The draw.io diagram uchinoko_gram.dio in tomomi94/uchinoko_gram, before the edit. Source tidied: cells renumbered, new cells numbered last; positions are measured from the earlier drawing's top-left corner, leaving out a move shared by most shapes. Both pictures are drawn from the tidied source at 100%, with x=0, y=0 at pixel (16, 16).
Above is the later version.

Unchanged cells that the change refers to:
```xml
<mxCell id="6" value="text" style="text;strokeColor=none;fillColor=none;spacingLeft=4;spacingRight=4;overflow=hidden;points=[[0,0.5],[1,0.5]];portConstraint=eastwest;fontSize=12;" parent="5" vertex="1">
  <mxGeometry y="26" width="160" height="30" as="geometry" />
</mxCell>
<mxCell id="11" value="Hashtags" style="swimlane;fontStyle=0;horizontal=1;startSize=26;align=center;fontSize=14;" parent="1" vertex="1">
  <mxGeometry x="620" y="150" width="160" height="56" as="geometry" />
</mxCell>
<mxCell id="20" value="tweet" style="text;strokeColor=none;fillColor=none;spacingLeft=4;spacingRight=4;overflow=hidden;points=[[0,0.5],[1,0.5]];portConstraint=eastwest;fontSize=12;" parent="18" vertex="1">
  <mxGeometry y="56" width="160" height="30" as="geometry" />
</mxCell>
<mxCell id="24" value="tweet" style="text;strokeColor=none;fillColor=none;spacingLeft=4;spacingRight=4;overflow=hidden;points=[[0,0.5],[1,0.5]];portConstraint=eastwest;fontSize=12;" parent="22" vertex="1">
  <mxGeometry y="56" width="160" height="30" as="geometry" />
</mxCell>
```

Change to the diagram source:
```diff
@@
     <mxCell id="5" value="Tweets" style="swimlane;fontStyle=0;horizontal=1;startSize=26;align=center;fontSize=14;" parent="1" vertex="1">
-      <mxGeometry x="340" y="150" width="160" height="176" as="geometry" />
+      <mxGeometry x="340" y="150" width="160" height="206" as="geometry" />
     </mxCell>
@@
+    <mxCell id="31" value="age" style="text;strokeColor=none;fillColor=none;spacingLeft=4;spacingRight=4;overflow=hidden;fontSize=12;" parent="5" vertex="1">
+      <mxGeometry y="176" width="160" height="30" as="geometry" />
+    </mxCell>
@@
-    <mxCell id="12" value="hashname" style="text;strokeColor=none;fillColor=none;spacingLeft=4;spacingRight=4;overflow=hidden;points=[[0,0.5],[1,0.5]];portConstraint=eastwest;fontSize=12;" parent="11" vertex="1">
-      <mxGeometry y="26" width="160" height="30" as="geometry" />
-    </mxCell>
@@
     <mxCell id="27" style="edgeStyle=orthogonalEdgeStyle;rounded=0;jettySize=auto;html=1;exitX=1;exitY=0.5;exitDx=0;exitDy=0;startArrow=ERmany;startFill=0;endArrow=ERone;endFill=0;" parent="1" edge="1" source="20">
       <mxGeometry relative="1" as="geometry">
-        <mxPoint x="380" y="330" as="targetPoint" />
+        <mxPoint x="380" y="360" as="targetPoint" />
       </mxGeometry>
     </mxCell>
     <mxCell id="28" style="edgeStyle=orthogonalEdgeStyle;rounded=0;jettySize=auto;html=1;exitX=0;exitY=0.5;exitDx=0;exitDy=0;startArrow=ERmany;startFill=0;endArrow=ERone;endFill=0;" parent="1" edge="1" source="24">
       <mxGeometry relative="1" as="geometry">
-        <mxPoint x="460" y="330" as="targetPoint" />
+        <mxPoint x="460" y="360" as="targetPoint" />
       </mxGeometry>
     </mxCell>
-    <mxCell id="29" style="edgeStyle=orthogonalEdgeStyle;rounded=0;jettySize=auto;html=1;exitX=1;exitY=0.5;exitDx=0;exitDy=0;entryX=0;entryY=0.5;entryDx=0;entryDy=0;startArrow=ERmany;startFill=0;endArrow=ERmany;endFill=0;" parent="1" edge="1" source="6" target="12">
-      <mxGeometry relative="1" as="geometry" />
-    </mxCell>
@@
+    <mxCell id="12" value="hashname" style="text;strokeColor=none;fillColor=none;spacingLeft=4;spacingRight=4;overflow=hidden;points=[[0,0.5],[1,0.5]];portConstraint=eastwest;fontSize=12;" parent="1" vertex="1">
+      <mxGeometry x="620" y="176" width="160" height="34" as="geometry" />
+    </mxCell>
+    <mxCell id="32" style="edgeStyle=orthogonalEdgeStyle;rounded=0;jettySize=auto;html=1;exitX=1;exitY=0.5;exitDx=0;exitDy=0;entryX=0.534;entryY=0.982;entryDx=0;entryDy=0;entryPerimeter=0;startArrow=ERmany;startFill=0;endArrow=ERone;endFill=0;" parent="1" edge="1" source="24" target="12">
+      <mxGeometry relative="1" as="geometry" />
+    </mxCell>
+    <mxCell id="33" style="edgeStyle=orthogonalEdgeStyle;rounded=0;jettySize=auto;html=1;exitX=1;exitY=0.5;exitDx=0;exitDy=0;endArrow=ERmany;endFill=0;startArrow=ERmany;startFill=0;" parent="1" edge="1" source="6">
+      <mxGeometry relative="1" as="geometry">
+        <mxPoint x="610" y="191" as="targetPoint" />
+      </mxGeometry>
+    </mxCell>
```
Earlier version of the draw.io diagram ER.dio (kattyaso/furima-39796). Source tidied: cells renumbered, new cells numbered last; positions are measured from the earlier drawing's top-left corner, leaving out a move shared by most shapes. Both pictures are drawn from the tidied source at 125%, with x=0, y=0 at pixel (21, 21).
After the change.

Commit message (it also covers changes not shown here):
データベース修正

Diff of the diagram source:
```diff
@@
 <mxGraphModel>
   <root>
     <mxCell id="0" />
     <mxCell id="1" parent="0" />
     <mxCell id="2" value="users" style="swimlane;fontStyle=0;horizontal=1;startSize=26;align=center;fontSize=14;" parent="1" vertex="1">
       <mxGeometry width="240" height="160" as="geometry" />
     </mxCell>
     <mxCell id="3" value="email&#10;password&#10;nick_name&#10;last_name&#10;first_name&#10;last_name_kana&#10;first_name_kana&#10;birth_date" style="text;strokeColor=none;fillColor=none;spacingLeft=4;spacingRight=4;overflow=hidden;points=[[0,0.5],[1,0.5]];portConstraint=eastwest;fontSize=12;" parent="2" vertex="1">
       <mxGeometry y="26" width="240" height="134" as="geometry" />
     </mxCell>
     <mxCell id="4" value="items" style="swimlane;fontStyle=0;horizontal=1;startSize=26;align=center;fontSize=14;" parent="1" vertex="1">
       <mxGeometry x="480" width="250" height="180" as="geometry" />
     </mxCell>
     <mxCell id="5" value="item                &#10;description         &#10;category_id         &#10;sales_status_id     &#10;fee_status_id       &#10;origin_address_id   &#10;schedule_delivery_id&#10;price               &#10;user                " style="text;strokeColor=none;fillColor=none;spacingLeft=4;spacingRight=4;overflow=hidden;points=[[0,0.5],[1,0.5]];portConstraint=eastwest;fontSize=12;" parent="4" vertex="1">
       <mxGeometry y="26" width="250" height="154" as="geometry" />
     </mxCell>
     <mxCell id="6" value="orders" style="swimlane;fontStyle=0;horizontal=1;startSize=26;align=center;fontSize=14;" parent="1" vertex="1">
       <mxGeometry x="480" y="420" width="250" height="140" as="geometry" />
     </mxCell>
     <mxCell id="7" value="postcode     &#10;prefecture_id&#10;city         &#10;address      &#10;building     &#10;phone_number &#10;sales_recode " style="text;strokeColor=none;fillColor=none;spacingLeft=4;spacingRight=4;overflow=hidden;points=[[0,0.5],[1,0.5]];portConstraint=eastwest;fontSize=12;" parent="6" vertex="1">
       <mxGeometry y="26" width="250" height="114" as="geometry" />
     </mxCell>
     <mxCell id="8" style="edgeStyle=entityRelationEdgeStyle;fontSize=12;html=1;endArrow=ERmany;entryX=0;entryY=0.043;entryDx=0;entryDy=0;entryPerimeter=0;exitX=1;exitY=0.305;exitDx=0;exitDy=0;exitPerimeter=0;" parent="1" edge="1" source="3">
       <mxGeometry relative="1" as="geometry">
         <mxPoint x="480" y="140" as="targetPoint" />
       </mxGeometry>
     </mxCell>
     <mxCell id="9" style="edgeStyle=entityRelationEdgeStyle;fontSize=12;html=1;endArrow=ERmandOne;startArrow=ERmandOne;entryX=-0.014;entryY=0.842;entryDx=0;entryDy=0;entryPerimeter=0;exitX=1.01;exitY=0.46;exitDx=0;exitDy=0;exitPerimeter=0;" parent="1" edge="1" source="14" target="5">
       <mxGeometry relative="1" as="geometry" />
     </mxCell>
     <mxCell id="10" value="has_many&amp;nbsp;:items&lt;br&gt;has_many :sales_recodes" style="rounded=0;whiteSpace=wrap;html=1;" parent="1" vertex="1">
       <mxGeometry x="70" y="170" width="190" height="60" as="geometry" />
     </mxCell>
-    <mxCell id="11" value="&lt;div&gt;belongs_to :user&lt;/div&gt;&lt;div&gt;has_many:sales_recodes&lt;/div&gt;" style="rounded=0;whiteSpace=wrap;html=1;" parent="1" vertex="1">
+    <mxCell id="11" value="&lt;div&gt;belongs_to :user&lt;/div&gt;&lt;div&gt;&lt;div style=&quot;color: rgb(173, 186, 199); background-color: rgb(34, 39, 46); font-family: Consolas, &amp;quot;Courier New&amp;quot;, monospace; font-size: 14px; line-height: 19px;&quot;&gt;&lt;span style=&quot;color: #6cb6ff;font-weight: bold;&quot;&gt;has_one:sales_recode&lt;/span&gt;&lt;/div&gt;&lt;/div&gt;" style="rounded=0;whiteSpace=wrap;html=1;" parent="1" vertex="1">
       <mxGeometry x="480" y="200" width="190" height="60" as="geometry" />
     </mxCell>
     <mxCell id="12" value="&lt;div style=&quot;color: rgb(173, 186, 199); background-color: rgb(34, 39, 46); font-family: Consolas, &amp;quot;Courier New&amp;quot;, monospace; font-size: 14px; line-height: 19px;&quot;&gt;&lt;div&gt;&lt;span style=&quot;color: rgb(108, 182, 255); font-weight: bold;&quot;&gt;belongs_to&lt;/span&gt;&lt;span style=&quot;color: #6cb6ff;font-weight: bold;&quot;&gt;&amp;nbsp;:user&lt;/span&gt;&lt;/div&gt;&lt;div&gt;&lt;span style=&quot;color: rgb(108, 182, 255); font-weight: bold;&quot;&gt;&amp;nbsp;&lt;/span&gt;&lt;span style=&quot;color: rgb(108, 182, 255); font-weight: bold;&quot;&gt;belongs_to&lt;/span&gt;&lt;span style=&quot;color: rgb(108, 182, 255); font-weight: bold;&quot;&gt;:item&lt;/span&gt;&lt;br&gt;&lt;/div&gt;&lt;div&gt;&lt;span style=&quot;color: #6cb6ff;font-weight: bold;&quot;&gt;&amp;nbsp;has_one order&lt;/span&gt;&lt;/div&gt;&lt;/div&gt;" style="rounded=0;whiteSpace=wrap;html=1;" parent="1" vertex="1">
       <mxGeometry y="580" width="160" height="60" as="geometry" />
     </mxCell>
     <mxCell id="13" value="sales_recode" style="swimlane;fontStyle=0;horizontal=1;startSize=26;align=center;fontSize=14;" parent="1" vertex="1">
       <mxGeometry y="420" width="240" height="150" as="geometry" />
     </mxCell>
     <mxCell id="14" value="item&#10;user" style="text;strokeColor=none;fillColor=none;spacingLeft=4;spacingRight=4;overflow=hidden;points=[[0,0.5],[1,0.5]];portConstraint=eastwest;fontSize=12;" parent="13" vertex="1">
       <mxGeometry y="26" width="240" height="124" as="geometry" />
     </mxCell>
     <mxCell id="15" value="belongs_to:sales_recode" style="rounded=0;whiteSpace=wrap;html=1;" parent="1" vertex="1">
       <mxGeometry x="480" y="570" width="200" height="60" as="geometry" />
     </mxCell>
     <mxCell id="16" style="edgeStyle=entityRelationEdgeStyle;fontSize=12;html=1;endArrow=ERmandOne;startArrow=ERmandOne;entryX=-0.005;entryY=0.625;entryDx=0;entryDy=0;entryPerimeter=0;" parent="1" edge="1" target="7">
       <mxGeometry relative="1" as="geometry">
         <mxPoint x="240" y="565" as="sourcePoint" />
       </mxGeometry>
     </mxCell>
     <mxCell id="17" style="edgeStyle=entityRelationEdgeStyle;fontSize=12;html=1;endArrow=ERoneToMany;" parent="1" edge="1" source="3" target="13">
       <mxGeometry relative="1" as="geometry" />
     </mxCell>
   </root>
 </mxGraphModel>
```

+---+

*The problem*:
In the entries above, find the line with "Earlier version of" and the line with "Commit message (it", then set down exactly those two and every line between them, nothing else.

*Solution*:
Earlier version of the draw.io diagram ER.dio (kattyaso/furima-39796). Source tidied: cells renumbered, new cells numbered last; positions are measured from the earlier drawing's top-left corner, leaving out a move shared by most shapes. Both pictures are drawn from the tidied source at 125%, with x=0, y=0 at pixel (21, 21).
After the change.

Commit message (it also covers changes not shown here):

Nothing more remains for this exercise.